In 1969 Blind Faith released their self-titled album with a pre-pubescent 11 year old girl holding a toy plane as the album artwork. The artwork caused outrage at what was deemed 'a blatant display of child pornography'. But why is the image considered pornographic? She isn't performing any sexual act or suggesting anything sexual - she is merely a young girl innocently playing with a toy plane. An argument against the image was that the plane was a phallic symbol - is it? If it was a topless 11 year old boy playing with a toy plane, would the plane be seen as phallic? Or would it just be seen for what it is - a toy plane. The only reason this image was deemed controversial is because the girl is forming breasts - breasts that are deemed sexual by society. When you represent a child with having something that society sees as sexual, people become outraged because they know that the sexualisation of children is inherently wrong. In reality, all this image shows is a person and their body - it just so happens that that person is an 11 year old girl at the doors of puberty. The only issue I have with this image is the issue of consent; it was rumored that the girl was offered a pony if she posed for the picture - bribery that she innocently accepted not really understanding the situation.

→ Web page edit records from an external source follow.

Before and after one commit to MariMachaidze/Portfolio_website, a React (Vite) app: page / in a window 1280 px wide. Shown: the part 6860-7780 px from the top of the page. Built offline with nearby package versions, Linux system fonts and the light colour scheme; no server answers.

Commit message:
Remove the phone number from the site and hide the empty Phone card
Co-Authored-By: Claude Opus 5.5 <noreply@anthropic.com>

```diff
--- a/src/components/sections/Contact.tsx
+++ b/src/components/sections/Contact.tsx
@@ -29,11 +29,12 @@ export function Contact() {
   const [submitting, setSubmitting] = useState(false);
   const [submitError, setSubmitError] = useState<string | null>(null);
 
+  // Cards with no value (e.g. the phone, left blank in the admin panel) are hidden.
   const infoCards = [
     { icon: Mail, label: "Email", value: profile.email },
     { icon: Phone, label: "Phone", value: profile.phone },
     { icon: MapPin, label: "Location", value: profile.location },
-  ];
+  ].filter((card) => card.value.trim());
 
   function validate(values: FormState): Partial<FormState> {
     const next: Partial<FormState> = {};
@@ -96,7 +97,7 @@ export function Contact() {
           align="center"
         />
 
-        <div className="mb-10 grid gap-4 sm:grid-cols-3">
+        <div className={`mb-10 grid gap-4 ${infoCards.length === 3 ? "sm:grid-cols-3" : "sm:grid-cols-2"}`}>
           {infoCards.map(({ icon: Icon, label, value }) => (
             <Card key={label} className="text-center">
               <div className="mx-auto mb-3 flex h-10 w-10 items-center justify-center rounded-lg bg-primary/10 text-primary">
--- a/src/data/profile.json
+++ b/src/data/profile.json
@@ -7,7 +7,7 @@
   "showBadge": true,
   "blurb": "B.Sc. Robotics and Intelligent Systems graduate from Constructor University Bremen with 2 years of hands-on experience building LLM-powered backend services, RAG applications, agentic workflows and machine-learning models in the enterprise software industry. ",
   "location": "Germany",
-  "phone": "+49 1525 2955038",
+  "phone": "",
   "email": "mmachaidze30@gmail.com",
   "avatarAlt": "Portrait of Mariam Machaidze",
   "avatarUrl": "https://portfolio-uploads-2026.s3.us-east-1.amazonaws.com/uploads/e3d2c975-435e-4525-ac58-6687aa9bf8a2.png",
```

On the other hand - the album Virgin Killer by the Scorpions is completely inappropriate. It features a 10 year old girl in a seductive pose displaying her genitalia which is conveniently covered by a crack in what appears to be a mirror or a piece of glass (perhaps a window). This gives it a voyeuristic element as if she is performing for someone, She is conscious of the fact that she is being watched. Apparently the title is supposed to refer to the fact that time is the killer of innocence - however the message it gives is a much darker one.
I have noticed that there is a trend of femme fatales being represented in a similar pose (Virgin Killer) with their legs splayed and their genitalia covered, often with their arm. Showing a woman with her own sexuality that is capable of seducing a man but also teasing him - making the pursuit dangerous for him.
- Experimenting with banana positions.
Film posters and a book cover.
MAN HATER She would use her body to destroy any man!
- You can describe a femme fatale any better than that!
My partner found these two cards for me at a charity shop. Note how how the one on the left has her legs spread and her left arm is almost beckoning but her other arm is blocking her genitalia. She is strong and in control. The one on the right represents a woman as an evil nonhuman creature that is both beautiful and deadly. This depiction is seen throughout history and art history with mythological stories such as the Sirens and Medusa.